» **WHAT THIS TASK INVOLVES**: Only the lines that include "package" should be copied from the data below.

*** DATA TO USE ***

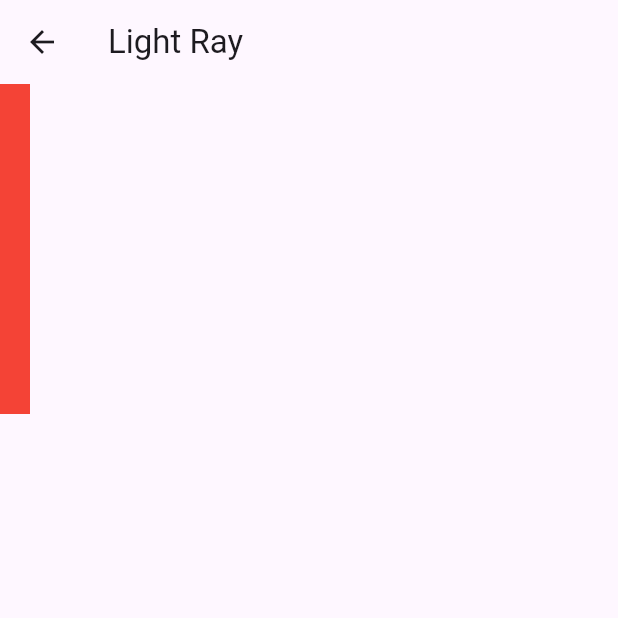
After one commit to Gaurav4604/flutterRepo, a Flutter app: the screen it shows after launch, after a tap on "Go To Light Ray", on a phone screen of 412 x 824 dp, the top half of it. The commit adds this screen. Run offline on Flutter 3.47's test engine with Material 3 defaults, Android fonts, the phone set to English and light mode, and no system bars; our stand-ins replace cached_network_image, camera, flutter_spinkit, google_fonts, sqflite, transparent_image and 1 more; accounts and stored records are empty.

Commit message:
custom explicit animation done

```diff
--- /dev/null
+++ b/flutter-new/transitions_animations/lib/custom_animated_widget.dart
@@ -0,0 +1,43 @@
+import 'package:flutter/material.dart';
+
+class LightRayTransition extends StatefulWidget {
+  const LightRayTransition({super.key});
+
+  @override
+  State<LightRayTransition> createState() => _LightRayTransitionState();
+}
+
+class _LightRayTransitionState extends State<LightRayTransition>
+    with SingleTickerProviderStateMixin {
+  late AnimationController _controller;
+
+  @override
+  void initState() {
+    super.initState();
+    _controller =
+        AnimationController(vsync: this, duration: const Duration(seconds: 5))
+          ..repeat();
+  }
+
+  @override
+  void dispose() {
+    _controller.dispose();
+    super.dispose();
+  }
+
+  @override
+  Widget build(BuildContext context) {
+    return Scaffold(
+      appBar: AppBar(
+        title: const Text("Light Ray"),
+      ),
+      body: AnimatedBuilder(
+        animation: _controller,
+        builder: (context, child) {
+          return Container(
+              color: Colors.red, height: 1000 * _controller.value, width: 20);
+        },
+      ),
+    );
+  }
+}
--- a/flutter-new/transitions_animations/lib/main.dart
+++ b/flutter-new/transitions_animations/lib/main.dart
@@ -1,4 +1,5 @@
 import 'package:flutter/material.dart';
+import 'package:transitions_animations/custom_animated_widget.dart';
 import 'package:transitions_animations/doppler_based_color_animation.dart';
 import 'package:transitions_animations/galaxy_spin.dart';
 
@@ -77,7 +78,14 @@ class _HomePageState extends State<HomePage> {
                     builder: (context) => const GalaxySpin(),
                   ));
                 },
-                child: const Text("Go To Spinning Galaxy"))
+                child: const Text("Go To Spinning Galaxy")),
+            ElevatedButton(
+                onPressed: () {
+                  Navigator.of(context).push(MaterialPageRoute(
+                    builder: (context) => const LightRayTransition(),
+                  ));
+                },
+                child: const Text("Go To Light Ray"))
           ],
         ),
       ),
```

***

» **YOUR SOLUTION**:
+import 'package:flutter/material.dart';
 import 'package:flutter/material.dart';
+import 'package:transitions_animations/custom_animated_widget.dart';
 import 'package:transitions_animations/doppler_based_color_animation.dart';
 import 'package:transitions_animations/galaxy_spin.dart';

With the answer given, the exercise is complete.